Access to up-to-the-minute information is essential for a CIO who hopes to maintain a strong supply chain. "Real-time data ensures that your supply team has the proper information required to make good, reliable decisions," Roberge said. "My advice is to automate as many data points as possible -- the fewer spreadsheets the better." ... Today's supply chain cannot be managed effectively or efficiently without adequate foundational tools, Furlong cautioned. "Appropriate technologies, implemented in a timely manner, can help an organization transform the supply chain and leapfrog the competition," he explained. "This includes everything from advanced predictive analytics to ... cutting-edge technologies such as blockchain, which is being used to track shipments at a micro level." CIOs also need to regularly assess and replace aging supply chain software, hardware, and network tools with modern systems leveraging both internal resources and third-party alliances. "Business requirements are changing rapidly, and supply chain technology ... must be flexible enough to handle complex business processes but also simplify supply chain processes," Furlong said.

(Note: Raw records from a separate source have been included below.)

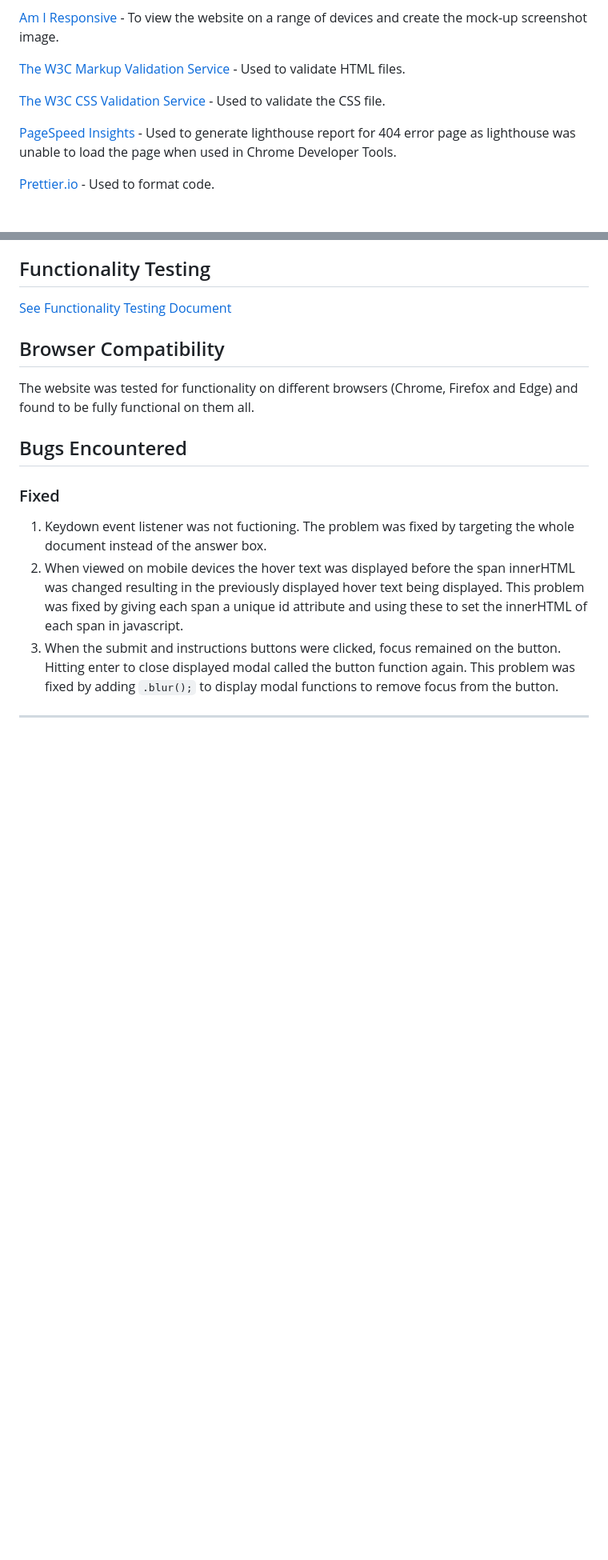
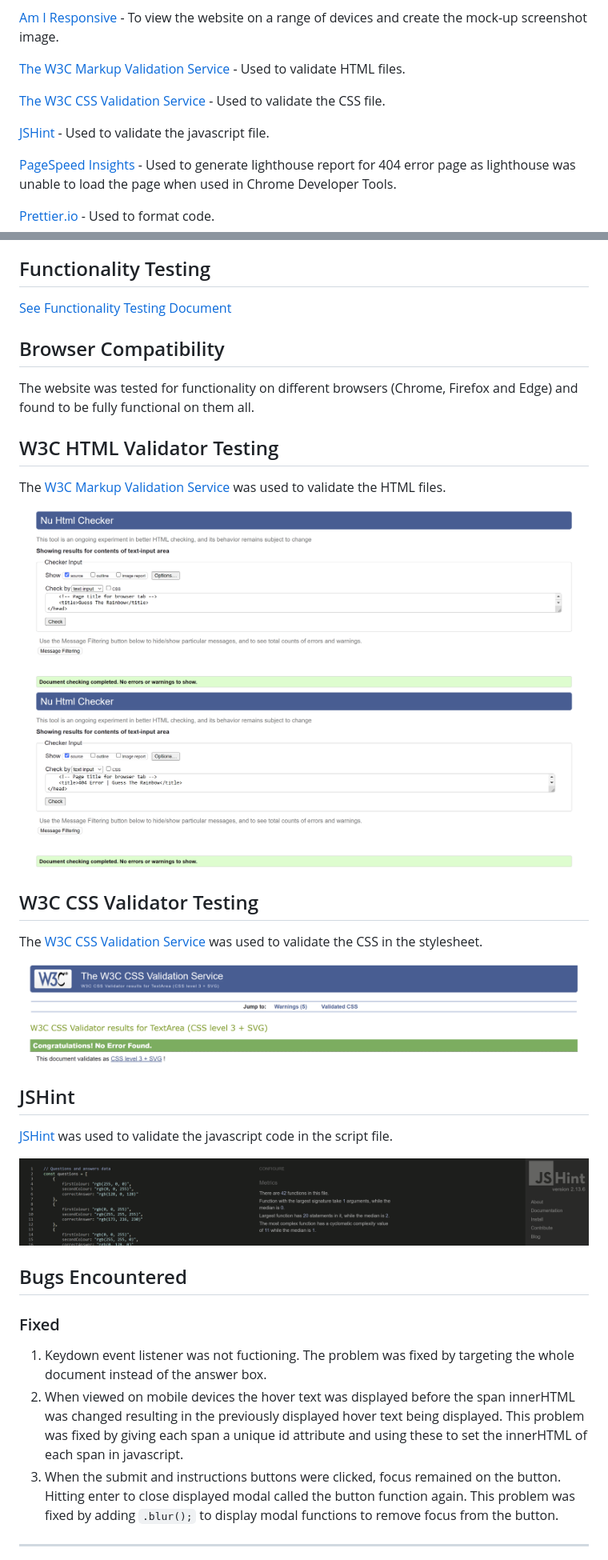
Before and after one commit to VictoriaParkes/guess-the-rainbow, a Markdown page: README.md, 2 parts joined by grey strips. Shown: that part at 80% size. GitHub-like rendering; pictures changed too: docs/testing/validator-screenshots/404-html-validator.png (added), docs/testing/validator-screenshots/css-validator.png (added), docs/testing/validator-screenshots/index-html-validator.png (added); blank space fills up the shorter version.

Commit message:
docs: Add validation testing

```diff
--- a/README.md
+++ b/README.md
@@ -122,6 +122,8 @@ Javasript - to functionality to the website.
 
 [The W3C CSS Validation Service](https://jigsaw.w3.org/css-validator/) - Used to validate the CSS file.
 
+[JSHint](https://jshint.com/) - Used to validate the javascript file.
+
 [PageSpeed Insights](https://pagespeed.web.dev/) - Used to generate lighthouse report for 404 error page as lighthouse was unable to load the page when used in Chrome Developer Tools.
 
 [Prettier.io](https://prettier.io/) - Used to format code.
@@ -137,6 +139,22 @@ Javasript - to functionality to the website.
 
 ## Browser Compatibility
 The website was tested for functionality on different browsers (Chrome, Firefox and Edge) and found to be fully functional on them all.
+
+## W3C HTML Validator Testing
+The [W3C Markup Validation Service](https://validator.w3.org/) was used to validate the HTML files.
+
+![index.html validation](docs/testing/validator-screenshots/index-html-validator.png)
+![404.html validation](docs/testing/validator-screenshots/404-html-validator.png)
+
+## W3C CSS Validator Testing
+The [W3C CSS Validation Service](https://jigsaw.w3.org/css-validator/) was used to validate the CSS in the stylesheet.
+
+![style.css validation](docs/testing/validator-screenshots/css-validator.png)
+
+## JSHint
+[JSHint](https://jshint.com/) was used to validate the javascript code in the script file.
+
+![script.js validation](docs/testing/validator-screenshots/js-validation.png)
 
 ## Bugs Encountered
 ### Fixed
```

Data warehouses have been a popular option since the 1980s, and revolutionised the data world we live in, enabling business intelligence tools to be plugged in to ask questions about the past, but looking at future insights is more difficult, and there are restrictions to the volume and formats of the data that can be analysed. Another option is data lakes, which on the other hand enable artificial intelligence (AI) to be utilised to ask questions about future scenarios. However, data lakes also have a weakness in that all data can be stored, cleaned and analysed, but can be quickly disorganised and become ‘data swamps’. Taking the best of both options, a new data architecture is emerging. Lakehouses are a technological breakthrough that finally allows businesses to both look to future scenarios and back to the past in the same space, at the same time, revolutionising the future of data capabilities. It’s the solution enterprises have been calling out for throughout the last decade at least; by combining the best elements of the data warehouse and data lake, the lakehouse enables enterprises to implement a superior data strategy, achieve better data management, and squeeze the full potential out of their data.
Quote for the day:
"A company is like a ship. Everyone ought to be prepared to take the helm." -- Morris Wilks